*** GIVEN RECORDS

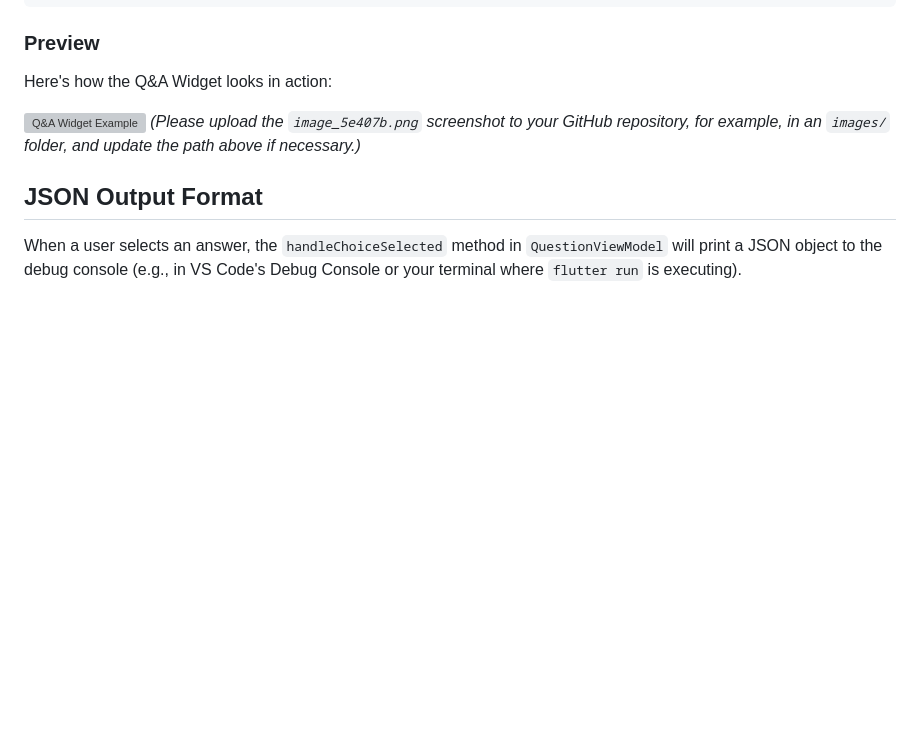
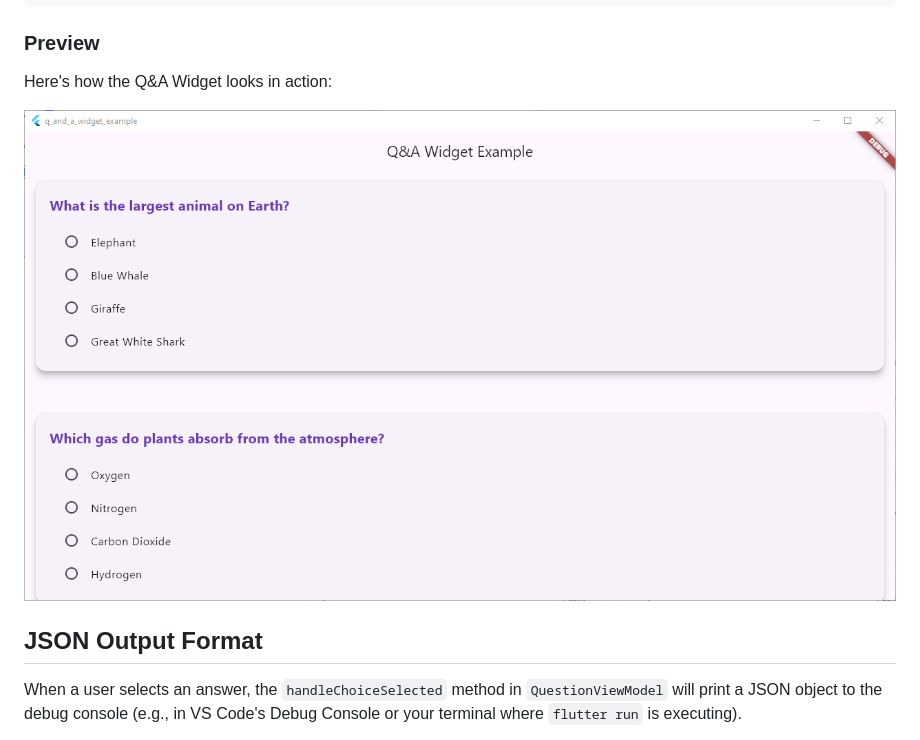
Before and after one commit to yemreeee/q_and_a_widget, a Markdown page: README.md, the part around one of its changes. Rendered like a GitHub page; blank space fills up the shorter version; grey boxes are pictures that could not be loaded.

```diff
--- a/README.md
+++ b/README.md
@@ -130,8 +130,7 @@ Column(
 
 Here's how the Q&A Widget looks in action:
 
-![Q&A Widget Example](example\image.png)
-*(Please upload the `image_5e407b.png` screenshot to your GitHub repository, for example, in an `images/` folder, and update the path above if necessary.)*
+![Q&A Widget Example](https://github.com/yemreeee/q_and_a_widget/blob/main/example/image.png)
 
 ## JSON Output Format
 
```
Also changed, not shown: other parts of README.md (+2 -2 lines).
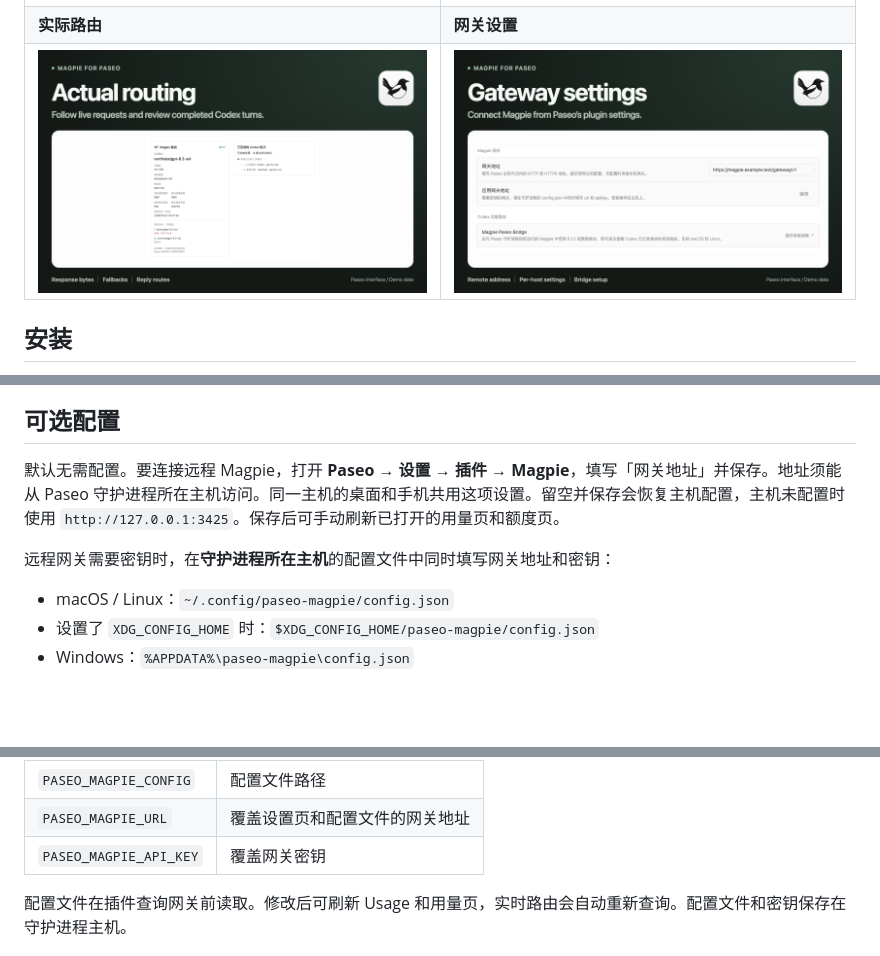
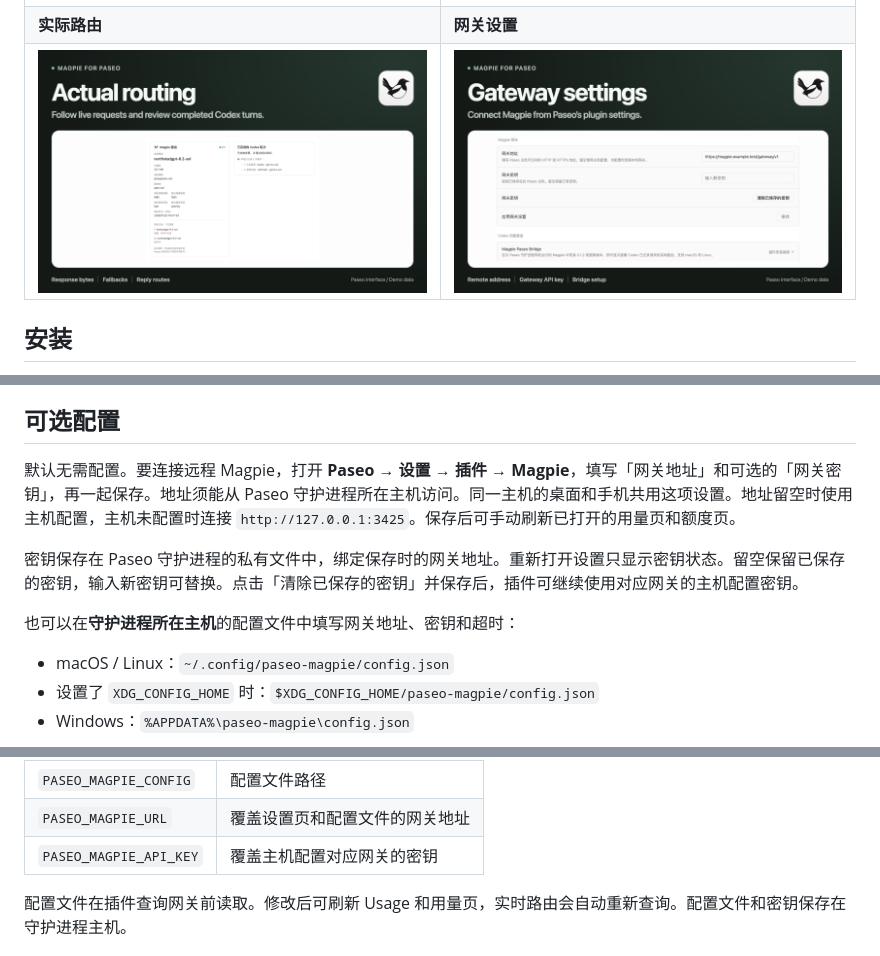
Before and after one commit to kogekiplay/paseo-magpie, a Markdown page: README.md, 3 parts joined by grey strips. GitHub-like rendering; pictures changed too: assets/gateway-settings.png; blank space fills up the shorter version.

Commit message:
Save Magpie gateway API keys from Paseo settings

```diff
--- a/README.md
+++ b/README.md
@@ -99,9 +99,11 @@ Codex 需要在同机、同一用户下运行 Magpie 和 Paseo 守护进程，
 
 ## 可选配置
 
-默认无需配置。要连接远程 Magpie，打开 **Paseo → 设置 → 插件 → Magpie**，填写「网关地址」并保存。地址须能从 Paseo 守护进程所在主机访问。同一主机的桌面和手机共用这项设置。留空并保存会恢复主机配置，主机未配置时使用 `http://127.0.0.1:3425`。保存后可手动刷新已打开的用量页和额度页。
+默认无需配置。要连接远程 Magpie，打开 **Paseo → 设置 → 插件 → Magpie**，填写「网关地址」和可选的「网关密钥」，再一起保存。地址须能从 Paseo 守护进程所在主机访问。同一主机的桌面和手机共用这项设置。地址留空时使用主机配置，主机未配置时连接 `http://127.0.0.1:3425`。保存后可手动刷新已打开的用量页和额度页。
 
-远程网关需要密钥时，在**守护进程所在主机**的配置文件中同时填写网关地址和密钥：
+密钥保存在 Paseo 守护进程的私有文件中，绑定保存时的网关地址。重新打开设置只显示密钥状态。留空保留已保存的密钥，输入新密钥可替换。点击「清除已保存的密钥」并保存后，插件可继续使用对应网关的主机配置密钥。
+
+也可以在**守护进程所在主机**的配置文件中填写网关地址、密钥和超时：
 
 - macOS / Linux：`~/.config/paseo-magpie/config.json`
 - 设置了 `XDG_CONFIG_HOME` 时：`$XDG_CONFIG_HOME/paseo-magpie/config.json`
@@ -125,7 +127,7 @@ Codex 需要在同机、同一用户下运行 Magpie 和 Paseo 守护进程，
 | --- | --- |
 | `PASEO_MAGPIE_CONFIG` | 配置文件路径 |
 | `PASEO_MAGPIE_URL` | 覆盖设置页和配置文件的网关地址 |
-| `PASEO_MAGPIE_API_KEY` | 覆盖网关密钥 |
+| `PASEO_MAGPIE_API_KEY` | 覆盖主机配置对应网关的密钥 |
 
 配置文件在插件查询网关前读取。修改后可刷新 Usage 和用量页，实时路由会自动重新查询。配置文件和密钥保存在守护进程主机。
 
```
Also changed, not shown: OVERVIEW.md (+1 -1 lines), OVERVIEW.zh-CN.md (+1 -1 lines), 7 other files.
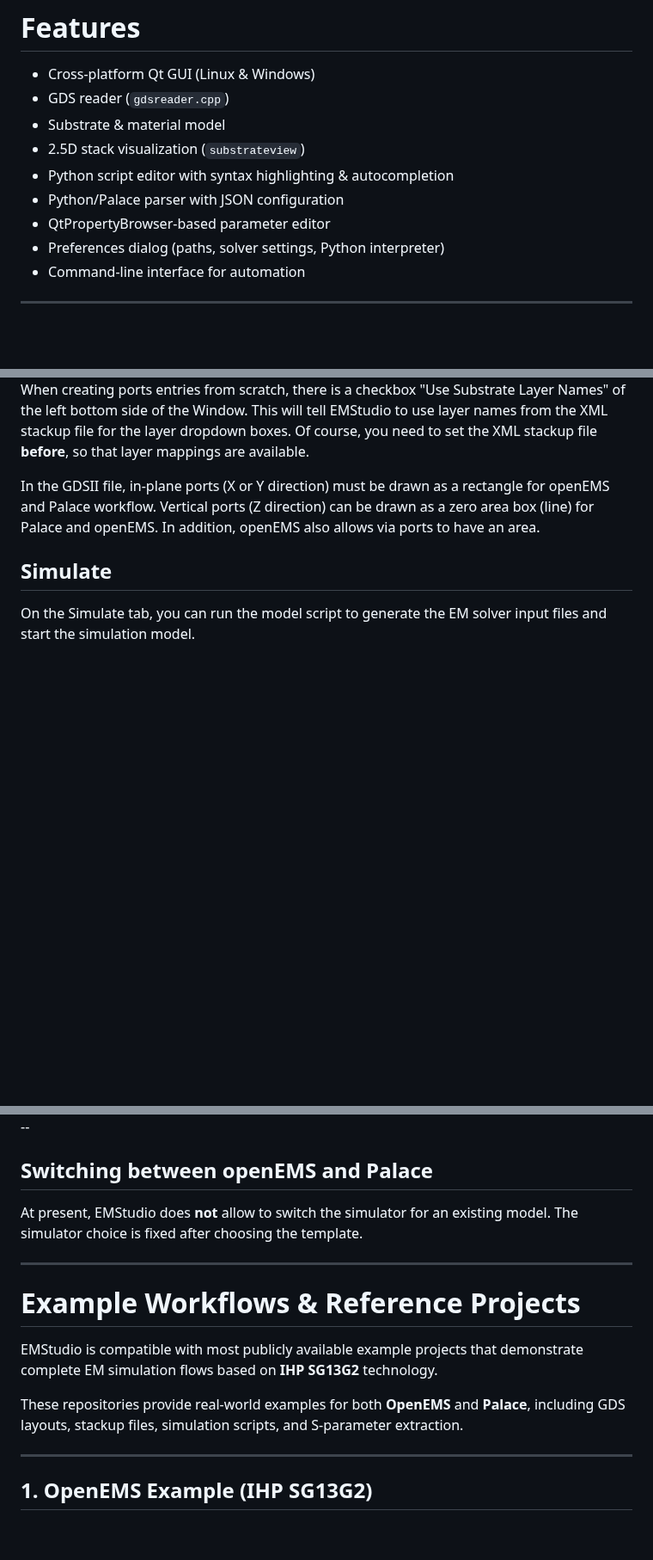
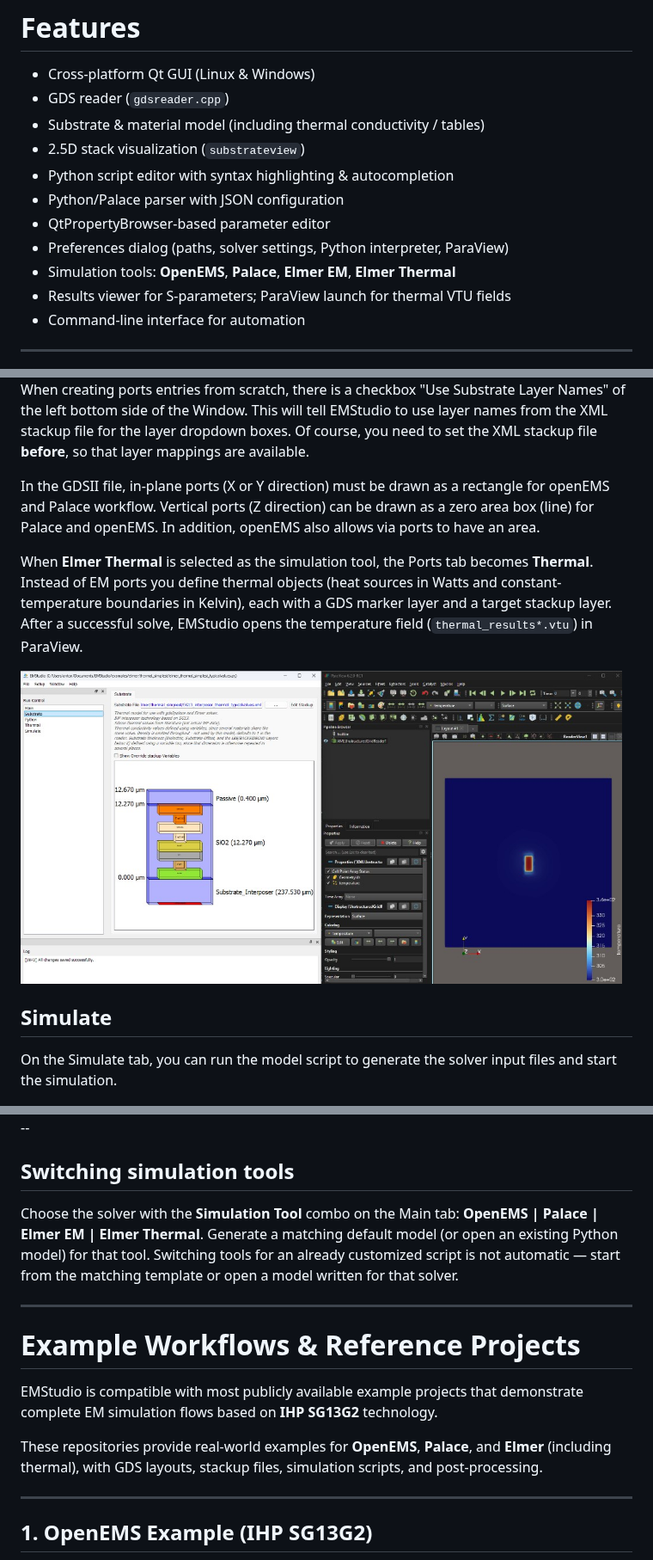
Before and after one commit to IHP-GmbH/EMStudio, a Markdown page: README.md, 3 parts joined by grey strips. Shown at 86% size. Drawn GitHub-style; pictures changed too: doc/png/elmer_thermal1.png (added); blank space fills up the shorter version.

```diff
--- a/README.md
+++ b/README.md
@@ -34,12 +34,14 @@ It provides an integrated workflow for:
 
 - Cross-platform Qt GUI (Linux & Windows)
 - GDS reader (`gdsreader.cpp`)
-- Substrate & material model
+- Substrate & material model (including thermal conductivity / tables)
 - 2.5D stack visualization (`substrateview`)
 - Python script editor with syntax highlighting & autocompletion
 - Python/Palace parser with JSON configuration
 - QtPropertyBrowser-based parameter editor
-- Preferences dialog (paths, solver settings, Python interpreter)
+- Preferences dialog (paths, solver settings, Python interpreter, ParaView)
+- Simulation tools: **OpenEMS**, **Palace**, **Elmer EM**, **Elmer Thermal**
+- Results viewer for S-parameters; ParaView launch for thermal VTU fields
 - Command-line interface for automation
 
 ---
@@ -329,9 +349,13 @@ When creating ports entries from scratch, there is a checkbox "Use Substrate Lay
 
 In the GDSII file, in-plane ports (X or Y direction) must be drawn as a rectangle for openEMS and Palace workflow. Vertical ports (Z direction) can be drawn as a zero area box (line) for Palace and openEMS. In addition, openEMS also allows via ports to have an area.
 
+When **Elmer Thermal** is selected as the simulation tool, the Ports tab becomes **Thermal**. Instead of EM ports you define thermal objects (heat sources in Watts and constant-temperature boundaries in Kelvin), each with a GDS marker layer and a target stackup layer. After a successful solve, EMStudio opens the temperature field (`thermal_results*.vtu`) in ParaView.
+
+<img src="./doc/png/elmer_thermal1.png" alt="Elmer Thermal and ParaView" width="700">
+
 ## Simulate
 
-On the Simulate tab, you can run the model script to generate the EM solver input files and start the simulation model.
+On the Simulate tab, you can run the model script to generate the solver input files and start the simulation.
 
 <img src="./doc/png/simulate1.png" alt="simulate" width="700">
 
@@ -341,9 +365,12 @@ When you press the run button, the simulation model script will be executed, usi
 
 --
 
-## Switching between openEMS and Palace
+## Switching simulation tools
 
-At present, EMStudio does **not** allow to switch the simulator for an existing model. The simulator choice is fixed after choosing the template.
+Choose the solver with the **Simulation Tool** combo on the Main tab:
+**OpenEMS | Palace | Elmer EM | Elmer Thermal**.
+Generate a matching default model (or open an existing Python model) for that tool.
+Switching tools for an already customized script is not automatic — start from the matching template or open a model written for that solver.
 
 ---
 
@@ -353,7 +380,8 @@ At present, EMStudio does **not** allow to switch the simulator for an existing
 
 EMStudio is compatible with most publicly available example projects that demonstrate complete EM simulation flows based on **IHP SG13G2** technology.
 
-These repositories provide real-world examples for both **OpenEMS** and **Palace**, including GDS layouts, stackup files, simulation scripts, and S‑parameter extraction.
+These repositories provide real-world examples for **OpenEMS**, **Palace**, and **Elmer**
+(including thermal), with GDS layouts, stackup files, simulation scripts, and post-processing.
 
 ---
 
```
Also changed, not shown: other parts of README.md (+55 -12 lines).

******

TASK:
The expected result is every record above, word for word, with no pictures in it.

SOLVED PROBLEM:
Before and after one commit to yemreeee/q_and_a_widget, a Markdown page: README.md, the part around one of its changes. Rendered like a GitHub page; blank space fills up the shorter version; grey boxes are pictures that could not be loaded.

```diff
--- a/README.md
+++ b/README.md
@@ -130,8 +130,7 @@ Column(
 
 Here's how the Q&A Widget looks in action:
 
-![Q&A Widget Example](example\image.png)
-*(Please upload the `image_5e407b.png` screenshot to your GitHub repository, for example, in an `images/` folder, and update the path above if necessary.)*
+![Q&A Widget Example](https://github.com/yemreeee/q_and_a_widget/blob/main/example/image.png)
 
 ## JSON Output Format
 
```
Also changed, not shown: other parts of README.md (+2 -2 lines).
Before and after one commit to kogekiplay/paseo-magpie, a Markdown page: README.md, 3 parts joined by grey strips. GitHub-like rendering; pictures changed too: assets/gateway-settings.png; blank space fills up the shorter version.

Commit message:
Save Magpie gateway API keys from Paseo settings

```diff
--- a/README.md
+++ b/README.md
@@ -99,9 +99,11 @@ Codex 需要在同机、同一用户下运行 Magpie 和 Paseo 守护进程，
 
 ## 可选配置
 
-默认无需配置。要连接远程 Magpie，打开 **Paseo → 设置 → 插件 → Magpie**，填写「网关地址」并保存。地址须能从 Paseo 守护进程所在主机访问。同一主机的桌面和手机共用这项设置。留空并保存会恢复主机配置，主机未配置时使用 `http://127.0.0.1:3425`。保存后可手动刷新已打开的用量页和额度页。
+默认无需配置。要连接远程 Magpie，打开 **Paseo → 设置 → 插件 → Magpie**，填写「网关地址」和可选的「网关密钥」，再一起保存。地址须能从 Paseo 守护进程所在主机访问。同一主机的桌面和手机共用这项设置。地址留空时使用主机配置，主机未配置时连接 `http://127.0.0.1:3425`。保存后可手动刷新已打开的用量页和额度页。
 
-远程网关需要密钥时，在**守护进程所在主机**的配置文件中同时填写网关地址和密钥：
+密钥保存在 Paseo 守护进程的私有文件中，绑定保存时的网关地址。重新打开设置只显示密钥状态。留空保留已保存的密钥，输入新密钥可替换。点击「清除已保存的密钥」并保存后，插件可继续使用对应网关的主机配置密钥。
+
+也可以在**守护进程所在主机**的配置文件中填写网关地址、密钥和超时：
 
 - macOS / Linux：`~/.config/paseo-magpie/config.json`
 - 设置了 `XDG_CONFIG_HOME` 时：`$XDG_CONFIG_HOME/paseo-magpie/config.json`
@@ -125,7 +127,7 @@ Codex 需要在同机、同一用户下运行 Magpie 和 Paseo 守护进程，
 | --- | --- |
 | `PASEO_MAGPIE_CONFIG` | 配置文件路径 |
 | `PASEO_MAGPIE_URL` | 覆盖设置页和配置文件的网关地址 |
-| `PASEO_MAGPIE_API_KEY` | 覆盖网关密钥 |
+| `PASEO_MAGPIE_API_KEY` | 覆盖主机配置对应网关的密钥 |
 
 配置文件在插件查询网关前读取。修改后可刷新 Usage 和用量页，实时路由会自动重新查询。配置文件和密钥保存在守护进程主机。
 
```
Also changed, not shown: OVERVIEW.md (+1 -1 lines), OVERVIEW.zh-CN.md (+1 -1 lines), 7 other files.
Before and after one commit to IHP-GmbH/EMStudio, a Markdown page: README.md, 3 parts joined by grey strips. Shown at 86% size. Drawn GitHub-style; pictures changed too: doc/png/elmer_thermal1.png (added); blank space fills up the shorter version.

```diff
--- a/README.md
+++ b/README.md
@@ -34,12 +34,14 @@ It provides an integrated workflow for:
 
 - Cross-platform Qt GUI (Linux & Windows)
 - GDS reader (`gdsreader.cpp`)
-- Substrate & material model
+- Substrate & material model (including thermal conductivity / tables)
 - 2.5D stack visualization (`substrateview`)
 - Python script editor with syntax highlighting & autocompletion
 - Python/Palace parser with JSON configuration
 - QtPropertyBrowser-based parameter editor
-- Preferences dialog (paths, solver settings, Python interpreter)
+- Preferences dialog (paths, solver settings, Python interpreter, ParaView)
+- Simulation tools: **OpenEMS**, **Palace**, **Elmer EM**, **Elmer Thermal**
+- Results viewer for S-parameters; ParaView launch for thermal VTU fields
 - Command-line interface for automation
 
 ---
@@ -329,9 +349,13 @@ When creating ports entries from scratch, there is a checkbox "Use Substrate Lay
 
 In the GDSII file, in-plane ports (X or Y direction) must be drawn as a rectangle for openEMS and Palace workflow. Vertical ports (Z direction) can be drawn as a zero area box (line) for Palace and openEMS. In addition, openEMS also allows via ports to have an area.
 
+When **Elmer Thermal** is selected as the simulation tool, the Ports tab becomes **Thermal**. Instead of EM ports you define thermal objects (heat sources in Watts and constant-temperature boundaries in Kelvin), each with a GDS marker layer and a target stackup layer. After a successful solve, EMStudio opens the temperature field (`thermal_results*.vtu`) in ParaView.
+
+<img src="./doc/png/elmer_thermal1.png" alt="Elmer Thermal and ParaView" width="700">
+
 ## Simulate
 
-On the Simulate tab, you can run the model script to generate the EM solver input files and start the simulation model.
+On the Simulate tab, you can run the model script to generate the solver input files and start the simulation.
 
 <img src="./doc/png/simulate1.png" alt="simulate" width="700">
 
@@ -341,9 +365,12 @@ When you press the run button, the simulation model script will be executed, usi
 
 --
 
-## Switching between openEMS and Palace
+## Switching simulation tools
 
-At present, EMStudio does **not** allow to switch the simulator for an existing model. The simulator choice is fixed after choosing the template.
+Choose the solver with the **Simulation Tool** combo on the Main tab:
+**OpenEMS | Palace | Elmer EM | Elmer Thermal**.
+Generate a matching default model (or open an existing Python model) for that tool.
+Switching tools for an already customized script is not automatic — start from the matching template or open a model written for that solver.
 
 ---
 
@@ -353,7 +380,8 @@ At present, EMStudio does **not** allow to switch the simulator for an existing
 
 EMStudio is compatible with most publicly available example projects that demonstrate complete EM simulation flows based on **IHP SG13G2** technology.
 
-These repositories provide real-world examples for both **OpenEMS** and **Palace**, including GDS layouts, stackup files, simulation scripts, and S‑parameter extraction.
+These repositories provide real-world examples for **OpenEMS**, **Palace**, and **Elmer**
+(including thermal), with GDS layouts, stackup files, simulation scripts, and post-processing.
 
 ---
 
```
Also changed, not shown: other parts of README.md (+55 -12 lines).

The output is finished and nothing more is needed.